> MATERIAL FOR THE TASK
============================================================

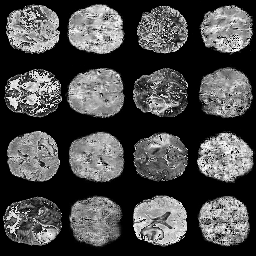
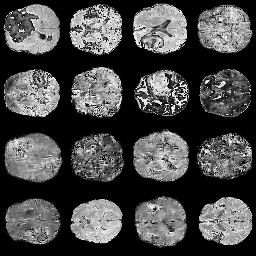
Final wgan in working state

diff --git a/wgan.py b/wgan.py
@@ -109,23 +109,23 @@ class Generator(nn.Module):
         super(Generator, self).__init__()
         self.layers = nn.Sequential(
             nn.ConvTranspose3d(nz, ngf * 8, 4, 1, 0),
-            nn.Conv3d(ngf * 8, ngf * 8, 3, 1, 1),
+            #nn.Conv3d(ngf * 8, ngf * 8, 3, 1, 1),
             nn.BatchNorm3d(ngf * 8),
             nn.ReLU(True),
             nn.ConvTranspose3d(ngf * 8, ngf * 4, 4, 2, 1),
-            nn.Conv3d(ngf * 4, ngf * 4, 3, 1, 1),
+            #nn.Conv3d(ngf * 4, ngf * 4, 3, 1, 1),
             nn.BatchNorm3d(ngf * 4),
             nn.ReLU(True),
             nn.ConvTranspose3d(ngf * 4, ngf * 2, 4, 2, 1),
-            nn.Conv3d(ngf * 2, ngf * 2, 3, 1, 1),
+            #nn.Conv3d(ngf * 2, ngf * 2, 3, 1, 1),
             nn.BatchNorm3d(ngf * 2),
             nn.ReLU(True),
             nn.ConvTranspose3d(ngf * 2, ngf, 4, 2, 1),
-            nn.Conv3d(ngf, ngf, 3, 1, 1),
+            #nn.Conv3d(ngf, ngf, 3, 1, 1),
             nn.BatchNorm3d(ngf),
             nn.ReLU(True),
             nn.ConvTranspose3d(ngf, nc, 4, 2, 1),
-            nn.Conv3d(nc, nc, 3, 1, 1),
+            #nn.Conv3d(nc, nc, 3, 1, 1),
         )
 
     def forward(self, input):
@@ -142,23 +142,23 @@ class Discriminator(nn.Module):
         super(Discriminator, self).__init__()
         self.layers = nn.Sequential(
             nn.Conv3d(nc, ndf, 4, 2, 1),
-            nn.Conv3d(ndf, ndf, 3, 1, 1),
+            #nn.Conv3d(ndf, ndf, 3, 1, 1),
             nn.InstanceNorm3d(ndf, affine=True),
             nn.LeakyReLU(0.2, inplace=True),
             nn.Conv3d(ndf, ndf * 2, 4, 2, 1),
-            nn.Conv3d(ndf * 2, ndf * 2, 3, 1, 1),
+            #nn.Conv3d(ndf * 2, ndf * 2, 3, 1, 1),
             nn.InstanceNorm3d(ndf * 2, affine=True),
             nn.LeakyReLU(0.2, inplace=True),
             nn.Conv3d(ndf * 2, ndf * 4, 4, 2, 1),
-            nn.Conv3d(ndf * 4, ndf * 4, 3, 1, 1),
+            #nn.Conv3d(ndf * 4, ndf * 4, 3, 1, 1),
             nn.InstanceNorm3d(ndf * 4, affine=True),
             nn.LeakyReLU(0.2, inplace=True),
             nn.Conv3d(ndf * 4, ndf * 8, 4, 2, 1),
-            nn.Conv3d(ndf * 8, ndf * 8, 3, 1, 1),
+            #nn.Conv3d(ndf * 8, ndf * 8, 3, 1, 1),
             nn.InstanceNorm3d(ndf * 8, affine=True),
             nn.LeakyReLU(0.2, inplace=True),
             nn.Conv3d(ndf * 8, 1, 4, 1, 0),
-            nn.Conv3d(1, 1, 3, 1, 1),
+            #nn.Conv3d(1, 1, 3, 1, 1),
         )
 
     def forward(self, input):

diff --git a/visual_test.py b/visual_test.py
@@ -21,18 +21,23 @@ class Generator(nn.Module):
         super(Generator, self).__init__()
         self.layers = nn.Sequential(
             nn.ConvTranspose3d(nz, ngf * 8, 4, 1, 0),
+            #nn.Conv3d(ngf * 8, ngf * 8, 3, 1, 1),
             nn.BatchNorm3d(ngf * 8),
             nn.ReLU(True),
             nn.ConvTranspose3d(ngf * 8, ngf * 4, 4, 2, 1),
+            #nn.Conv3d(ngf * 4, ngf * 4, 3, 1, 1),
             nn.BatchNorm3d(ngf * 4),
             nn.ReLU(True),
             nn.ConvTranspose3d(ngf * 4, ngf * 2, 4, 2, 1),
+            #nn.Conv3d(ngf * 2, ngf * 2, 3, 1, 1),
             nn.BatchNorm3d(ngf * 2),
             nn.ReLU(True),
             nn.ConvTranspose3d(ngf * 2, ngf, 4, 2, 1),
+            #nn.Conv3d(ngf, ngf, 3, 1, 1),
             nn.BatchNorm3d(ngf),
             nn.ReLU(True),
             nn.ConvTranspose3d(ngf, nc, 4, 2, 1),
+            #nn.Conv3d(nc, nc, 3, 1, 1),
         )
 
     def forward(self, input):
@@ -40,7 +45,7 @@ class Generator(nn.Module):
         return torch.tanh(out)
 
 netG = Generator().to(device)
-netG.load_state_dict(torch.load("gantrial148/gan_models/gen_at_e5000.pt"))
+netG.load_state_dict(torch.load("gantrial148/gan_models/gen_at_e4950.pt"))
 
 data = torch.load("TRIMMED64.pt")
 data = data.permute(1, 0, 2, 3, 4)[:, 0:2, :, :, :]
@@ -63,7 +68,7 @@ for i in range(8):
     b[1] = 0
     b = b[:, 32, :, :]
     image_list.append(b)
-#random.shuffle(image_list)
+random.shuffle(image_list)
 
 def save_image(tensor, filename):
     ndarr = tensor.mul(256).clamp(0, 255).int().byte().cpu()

============================================================

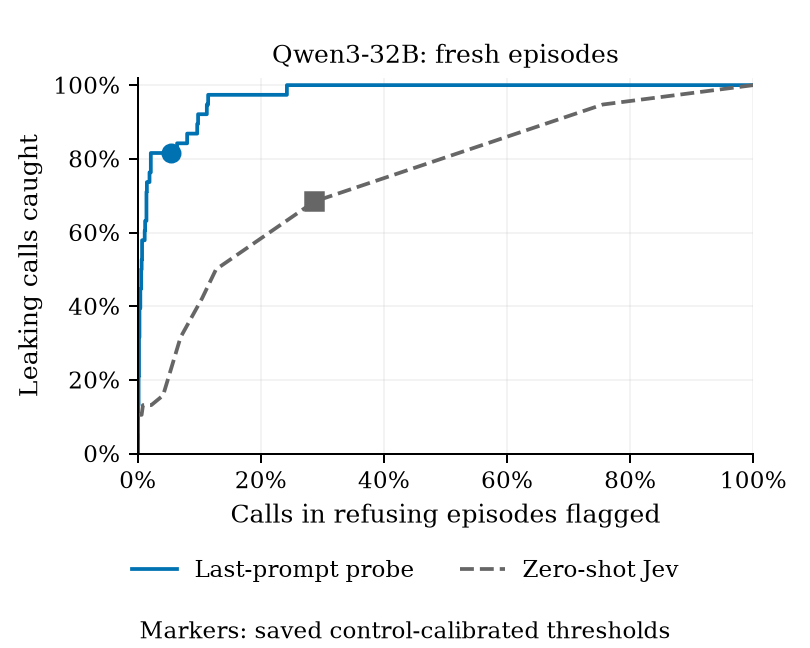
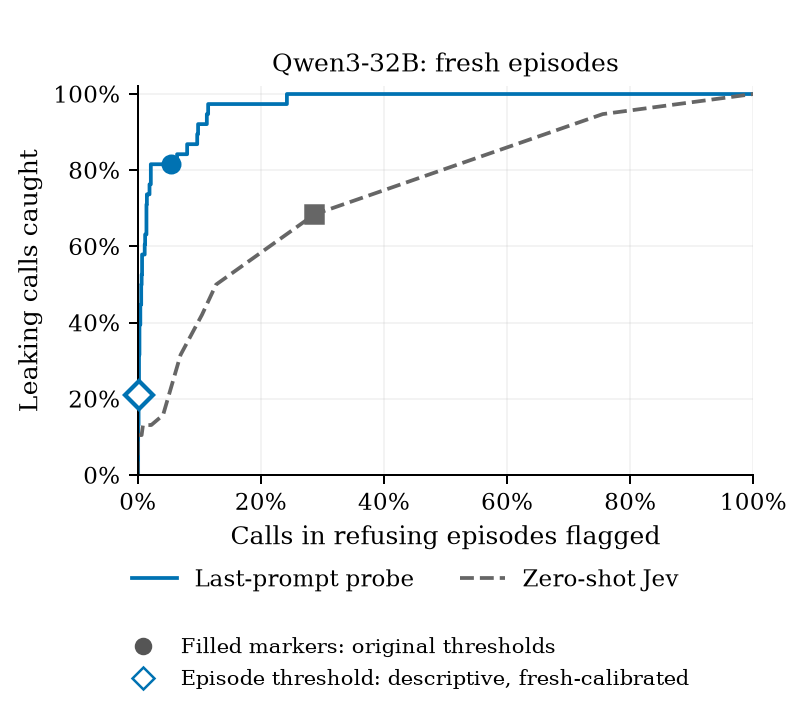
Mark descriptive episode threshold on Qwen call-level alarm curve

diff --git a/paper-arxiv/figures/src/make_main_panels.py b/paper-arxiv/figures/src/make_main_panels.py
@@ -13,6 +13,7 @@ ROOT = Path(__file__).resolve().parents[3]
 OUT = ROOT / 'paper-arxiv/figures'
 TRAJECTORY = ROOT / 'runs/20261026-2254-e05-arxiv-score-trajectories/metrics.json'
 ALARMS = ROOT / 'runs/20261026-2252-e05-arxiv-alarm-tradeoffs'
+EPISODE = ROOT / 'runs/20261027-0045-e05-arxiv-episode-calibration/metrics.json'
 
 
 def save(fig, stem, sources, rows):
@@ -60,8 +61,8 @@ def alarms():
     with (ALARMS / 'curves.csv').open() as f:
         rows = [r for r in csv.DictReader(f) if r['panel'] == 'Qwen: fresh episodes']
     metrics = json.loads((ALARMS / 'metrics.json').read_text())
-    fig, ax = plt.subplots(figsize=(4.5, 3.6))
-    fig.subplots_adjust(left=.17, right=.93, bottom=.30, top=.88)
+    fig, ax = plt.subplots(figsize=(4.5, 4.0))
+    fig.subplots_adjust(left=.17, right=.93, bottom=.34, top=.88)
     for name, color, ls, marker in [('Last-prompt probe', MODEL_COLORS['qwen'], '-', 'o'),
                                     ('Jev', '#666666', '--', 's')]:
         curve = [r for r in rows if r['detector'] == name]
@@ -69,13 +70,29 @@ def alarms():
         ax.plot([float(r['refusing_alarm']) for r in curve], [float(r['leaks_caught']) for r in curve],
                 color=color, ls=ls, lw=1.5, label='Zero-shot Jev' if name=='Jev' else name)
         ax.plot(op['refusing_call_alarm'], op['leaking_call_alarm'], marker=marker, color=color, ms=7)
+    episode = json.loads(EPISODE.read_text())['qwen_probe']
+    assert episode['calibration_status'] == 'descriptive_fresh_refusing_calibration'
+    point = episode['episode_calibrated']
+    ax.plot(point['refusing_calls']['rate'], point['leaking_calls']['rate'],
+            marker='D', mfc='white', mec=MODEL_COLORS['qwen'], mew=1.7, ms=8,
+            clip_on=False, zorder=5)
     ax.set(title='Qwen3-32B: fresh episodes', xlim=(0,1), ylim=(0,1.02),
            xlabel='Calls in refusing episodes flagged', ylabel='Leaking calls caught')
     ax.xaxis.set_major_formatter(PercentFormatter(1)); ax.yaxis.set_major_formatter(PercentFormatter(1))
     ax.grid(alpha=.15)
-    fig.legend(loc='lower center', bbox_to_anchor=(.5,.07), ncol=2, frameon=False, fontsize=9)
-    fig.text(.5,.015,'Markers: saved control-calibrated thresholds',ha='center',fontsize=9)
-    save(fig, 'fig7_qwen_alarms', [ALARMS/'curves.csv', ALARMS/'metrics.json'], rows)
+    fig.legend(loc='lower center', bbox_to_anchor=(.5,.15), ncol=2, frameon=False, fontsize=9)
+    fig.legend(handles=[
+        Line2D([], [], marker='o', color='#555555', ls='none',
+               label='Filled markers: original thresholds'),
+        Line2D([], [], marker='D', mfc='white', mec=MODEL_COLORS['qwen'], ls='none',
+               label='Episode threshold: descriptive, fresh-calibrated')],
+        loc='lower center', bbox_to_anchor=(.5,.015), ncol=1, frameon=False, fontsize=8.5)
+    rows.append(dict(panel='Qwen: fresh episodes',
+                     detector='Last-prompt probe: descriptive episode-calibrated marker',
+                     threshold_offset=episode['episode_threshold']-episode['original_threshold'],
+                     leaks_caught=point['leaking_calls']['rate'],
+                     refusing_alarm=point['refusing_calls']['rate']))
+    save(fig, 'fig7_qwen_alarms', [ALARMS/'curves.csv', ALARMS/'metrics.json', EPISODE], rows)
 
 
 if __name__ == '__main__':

============================================================

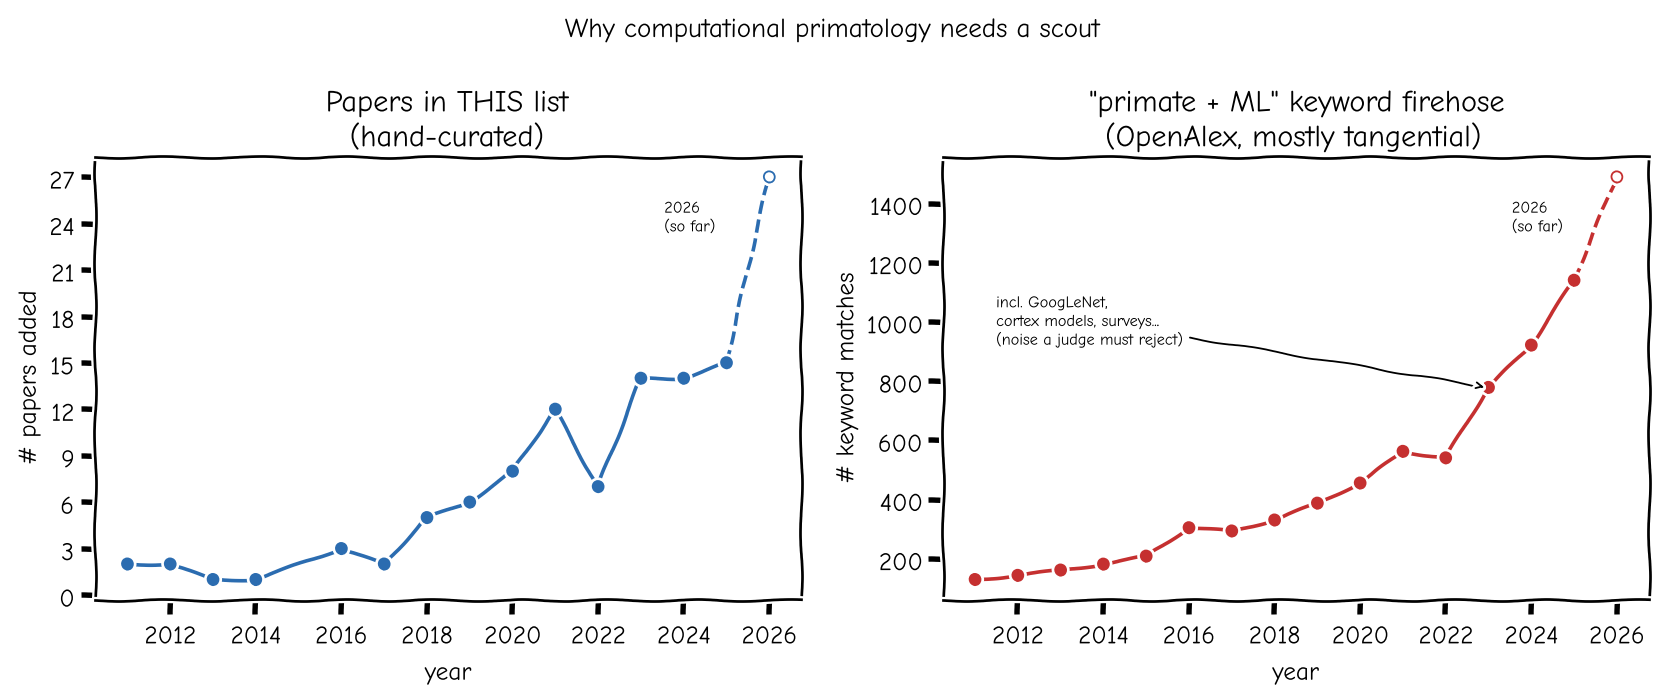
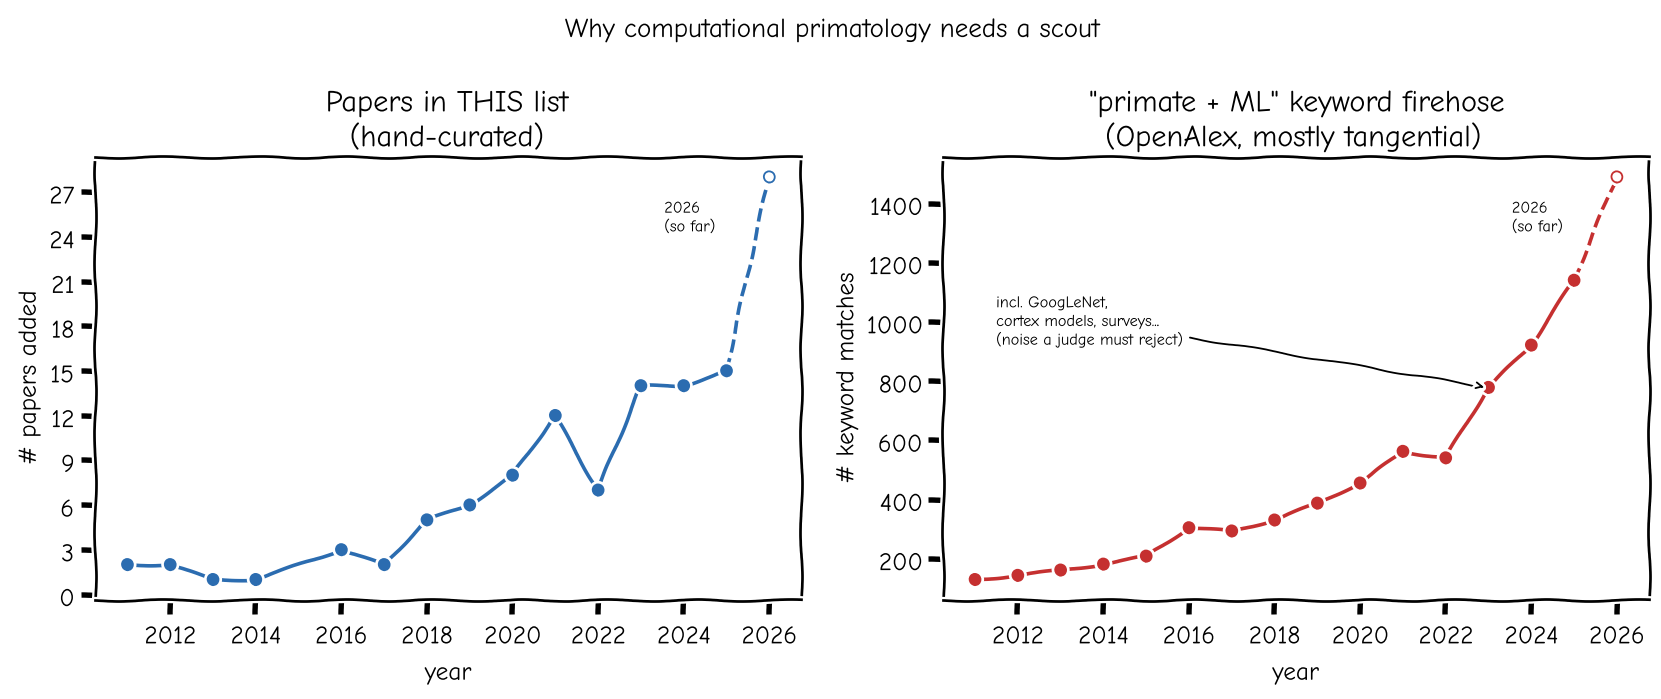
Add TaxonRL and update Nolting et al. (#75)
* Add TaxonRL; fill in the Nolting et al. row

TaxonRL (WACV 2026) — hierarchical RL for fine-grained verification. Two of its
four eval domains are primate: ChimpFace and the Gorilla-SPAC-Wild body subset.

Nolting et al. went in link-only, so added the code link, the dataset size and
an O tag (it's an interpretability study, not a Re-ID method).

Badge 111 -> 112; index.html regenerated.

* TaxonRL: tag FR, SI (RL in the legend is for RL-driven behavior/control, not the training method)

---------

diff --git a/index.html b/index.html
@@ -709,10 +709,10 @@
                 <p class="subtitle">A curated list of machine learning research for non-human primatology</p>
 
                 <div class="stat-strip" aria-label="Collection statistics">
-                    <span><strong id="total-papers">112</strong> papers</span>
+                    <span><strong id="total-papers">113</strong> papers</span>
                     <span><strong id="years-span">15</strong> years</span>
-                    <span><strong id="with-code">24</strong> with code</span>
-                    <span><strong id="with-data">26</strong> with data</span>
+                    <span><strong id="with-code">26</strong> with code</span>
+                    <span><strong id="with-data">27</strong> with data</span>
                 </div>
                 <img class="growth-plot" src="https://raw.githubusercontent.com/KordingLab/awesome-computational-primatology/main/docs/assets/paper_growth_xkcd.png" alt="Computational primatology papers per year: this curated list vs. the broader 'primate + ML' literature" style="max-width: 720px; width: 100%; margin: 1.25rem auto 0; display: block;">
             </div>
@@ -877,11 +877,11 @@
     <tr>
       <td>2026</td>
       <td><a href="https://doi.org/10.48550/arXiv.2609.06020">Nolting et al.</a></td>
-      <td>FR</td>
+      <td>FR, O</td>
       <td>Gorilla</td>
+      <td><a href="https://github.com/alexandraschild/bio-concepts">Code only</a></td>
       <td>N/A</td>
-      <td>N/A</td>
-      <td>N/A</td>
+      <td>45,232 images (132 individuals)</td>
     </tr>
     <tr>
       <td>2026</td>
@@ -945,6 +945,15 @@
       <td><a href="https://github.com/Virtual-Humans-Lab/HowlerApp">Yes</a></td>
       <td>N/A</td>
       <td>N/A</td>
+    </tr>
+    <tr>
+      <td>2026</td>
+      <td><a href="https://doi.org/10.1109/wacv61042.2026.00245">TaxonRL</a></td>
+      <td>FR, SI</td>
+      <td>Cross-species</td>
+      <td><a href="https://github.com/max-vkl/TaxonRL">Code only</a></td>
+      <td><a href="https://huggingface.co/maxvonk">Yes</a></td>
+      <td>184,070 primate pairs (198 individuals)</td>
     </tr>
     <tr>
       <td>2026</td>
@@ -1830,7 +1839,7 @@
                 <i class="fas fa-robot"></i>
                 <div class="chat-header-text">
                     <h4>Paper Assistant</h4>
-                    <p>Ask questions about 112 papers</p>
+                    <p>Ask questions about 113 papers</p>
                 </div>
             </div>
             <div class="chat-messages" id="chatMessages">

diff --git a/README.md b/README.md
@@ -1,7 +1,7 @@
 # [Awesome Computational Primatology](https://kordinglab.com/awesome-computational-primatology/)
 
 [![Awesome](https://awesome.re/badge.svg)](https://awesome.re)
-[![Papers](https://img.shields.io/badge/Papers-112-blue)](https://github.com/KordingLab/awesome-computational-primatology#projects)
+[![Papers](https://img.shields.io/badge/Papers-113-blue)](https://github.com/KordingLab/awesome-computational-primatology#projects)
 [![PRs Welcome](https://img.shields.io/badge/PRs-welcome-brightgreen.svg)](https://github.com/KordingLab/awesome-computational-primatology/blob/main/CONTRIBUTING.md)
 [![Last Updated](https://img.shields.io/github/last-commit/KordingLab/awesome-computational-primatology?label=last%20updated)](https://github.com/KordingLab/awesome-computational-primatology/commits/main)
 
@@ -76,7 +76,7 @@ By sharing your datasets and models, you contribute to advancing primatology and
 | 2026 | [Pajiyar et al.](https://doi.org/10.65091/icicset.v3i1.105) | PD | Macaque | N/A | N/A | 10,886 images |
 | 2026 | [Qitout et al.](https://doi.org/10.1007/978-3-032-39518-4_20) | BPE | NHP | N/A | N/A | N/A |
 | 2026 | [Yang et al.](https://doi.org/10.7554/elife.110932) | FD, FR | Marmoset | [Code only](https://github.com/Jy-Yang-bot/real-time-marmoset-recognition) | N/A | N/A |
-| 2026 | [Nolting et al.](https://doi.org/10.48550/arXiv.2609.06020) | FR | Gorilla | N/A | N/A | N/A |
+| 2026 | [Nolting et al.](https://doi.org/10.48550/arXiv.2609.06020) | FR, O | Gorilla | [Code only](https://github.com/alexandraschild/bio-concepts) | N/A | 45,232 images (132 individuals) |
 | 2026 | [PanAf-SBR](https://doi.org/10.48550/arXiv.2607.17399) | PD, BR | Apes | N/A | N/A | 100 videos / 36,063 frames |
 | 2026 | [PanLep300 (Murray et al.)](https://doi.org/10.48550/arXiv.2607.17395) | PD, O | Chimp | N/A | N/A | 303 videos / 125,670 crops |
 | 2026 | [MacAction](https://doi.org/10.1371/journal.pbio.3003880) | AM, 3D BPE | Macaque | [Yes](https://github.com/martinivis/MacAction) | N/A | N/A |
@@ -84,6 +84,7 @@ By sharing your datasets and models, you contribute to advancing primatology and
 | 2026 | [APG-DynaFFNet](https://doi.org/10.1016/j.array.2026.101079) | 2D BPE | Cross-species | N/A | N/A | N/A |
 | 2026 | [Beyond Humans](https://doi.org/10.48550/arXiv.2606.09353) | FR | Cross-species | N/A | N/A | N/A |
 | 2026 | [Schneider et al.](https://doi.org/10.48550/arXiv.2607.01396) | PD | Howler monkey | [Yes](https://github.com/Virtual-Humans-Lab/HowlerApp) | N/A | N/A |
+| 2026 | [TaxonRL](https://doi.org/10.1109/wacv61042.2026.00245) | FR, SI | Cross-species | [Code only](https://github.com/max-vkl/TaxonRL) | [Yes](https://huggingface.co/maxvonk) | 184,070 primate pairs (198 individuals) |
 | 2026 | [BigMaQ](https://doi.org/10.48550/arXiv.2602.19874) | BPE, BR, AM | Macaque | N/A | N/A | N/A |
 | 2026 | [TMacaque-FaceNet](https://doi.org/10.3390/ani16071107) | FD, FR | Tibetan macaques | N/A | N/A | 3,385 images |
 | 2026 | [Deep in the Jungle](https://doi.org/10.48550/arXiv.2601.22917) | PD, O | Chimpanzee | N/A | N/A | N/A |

============================================================

> PROBLEM
Restate word for word the lines of the data above, starting at the line containing "36,063 frames |" and ending at the line containing "-84,6 +84,7 @@", both included, and nothing more.

> ANSWER BELOW
 | 2026 | [PanAf-SBR](https://doi.org/10.48550/arXiv.2607.17399) | PD, BR | Apes | N/A | N/A | 100 videos / 36,063 frames |
 | 2026 | [PanLep300 (Murray et al.)](https://doi.org/10.48550/arXiv.2607.17395) | PD, O | Chimp | N/A | N/A | 303 videos / 125,670 crops |
 | 2026 | [MacAction](https://doi.org/10.1371/journal.pbio.3003880) | AM, 3D BPE | Macaque | [Yes](https://github.com/martinivis/MacAction) | N/A | N/A |
@@ -84,6 +84,7 @@ By sharing your datasets and models, you contribute to advancing primatology and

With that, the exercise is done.